"I hardly think that you can say that, Miss Lisle," remarked another of the matrons, "because I can remember that more than twenty years ago one used to see quite elderly ladies bicycling."
"After the others had lived all the ridicule down," retorted Miss Lisle scornfully. "Oh yes; I quite expect that in a few more years you will see quite elderly ladies flying."
The little party of matrons seated on the Hastings promenade regarded each other surreptitiously, and one or two smiled slightly, while one or two shuddered slightly. "Flying is very different, dear," said Mrs Lisle reprovingly. "I often think of what your dear grandfather used to say. He said"—impressively—"that if the Almighty had intended that we should fly, He would have sent us into the world with wings upon our backs."
There was a murmur of approval from all—all except Miss Lisle, that is.
"But do you ever think of what Geoffrey replied to dear grandpapa when he heard him say that once, mother?" said the unimpressed daughter. "He said: 'And don't you think, sir, that if the Almighty had intended us to use railways, He would have sent us into the world with wheels upon our feet?'"
"I do not see any connection at all between the two things," replied her mother distantly. "And such a remark seems to me to be simply irreverent. Birds are born with wings, and insects, and so on, but nothing, as far as I am aware, is born with wheels. Your grandfather used to travel by the South Eastern regularly every day, or how could he have reached his office? and he never saw anything wrong in using trains, I am sure. In fact, when you think of it you will see that what Geoffrey said, instead of being any argument, was supremely silly."
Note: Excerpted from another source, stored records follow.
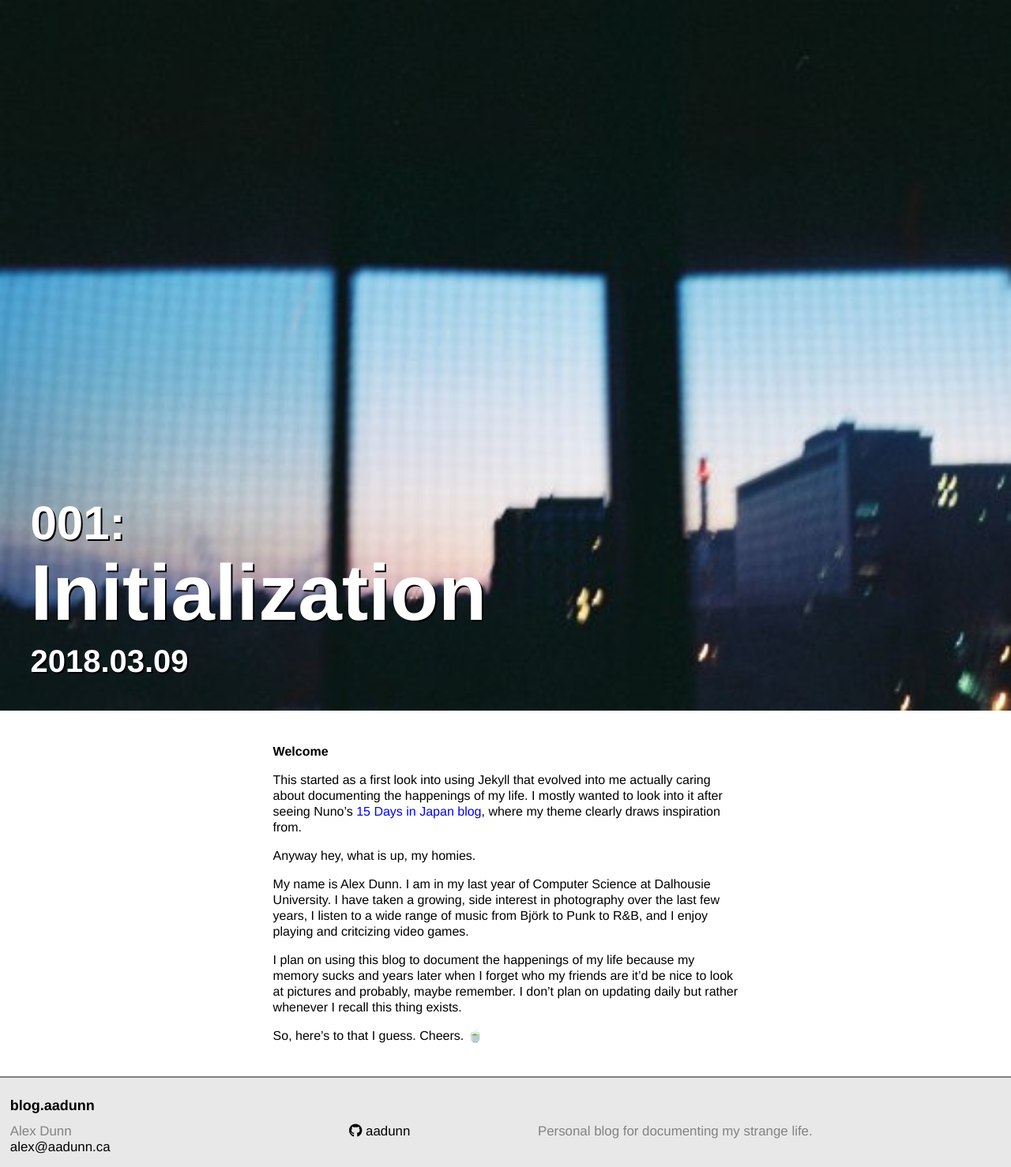
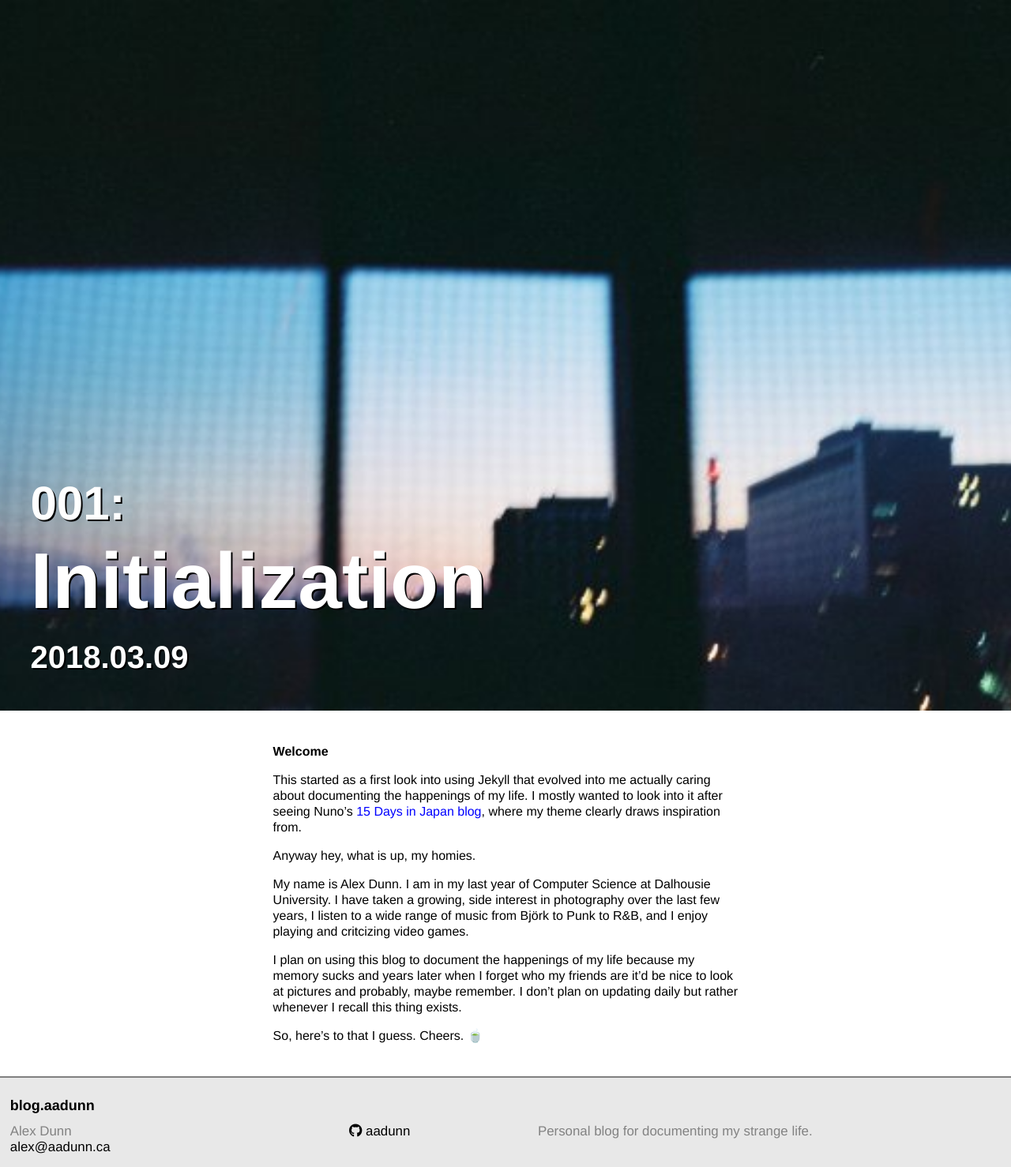
Before and after one commit to aadunn/blog, a Jekyll site: the page built from _posts/2018-03-09-first-post.md, in a window 1280 px wide. Shown: the whole page at 79% size. Built offline with Jekyll 4.4.1, drawn with Linux system fonts in a browser that asks for light colours; nearby versions of some CDN libraries.

Commit message:
added object-fit on header images so images maintain there aspect ratio

```diff
--- a/_sass/post.scss
+++ b/_sass/post.scss
@@ -10,6 +10,7 @@
 	top: 0;
 	left: 0;
 	border: none;
+	object-fit: cover;
 }
 
 .summary-image {
@@ -18,6 +19,7 @@
 
 .article-cover {
 	height: 100vh;
+	line-height: 30px;
 	text-shadow: $drop-shadow;
 
 	span {
```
"Perhaps he intended it to be," replied Miss Lisle with suspicious meekness. "You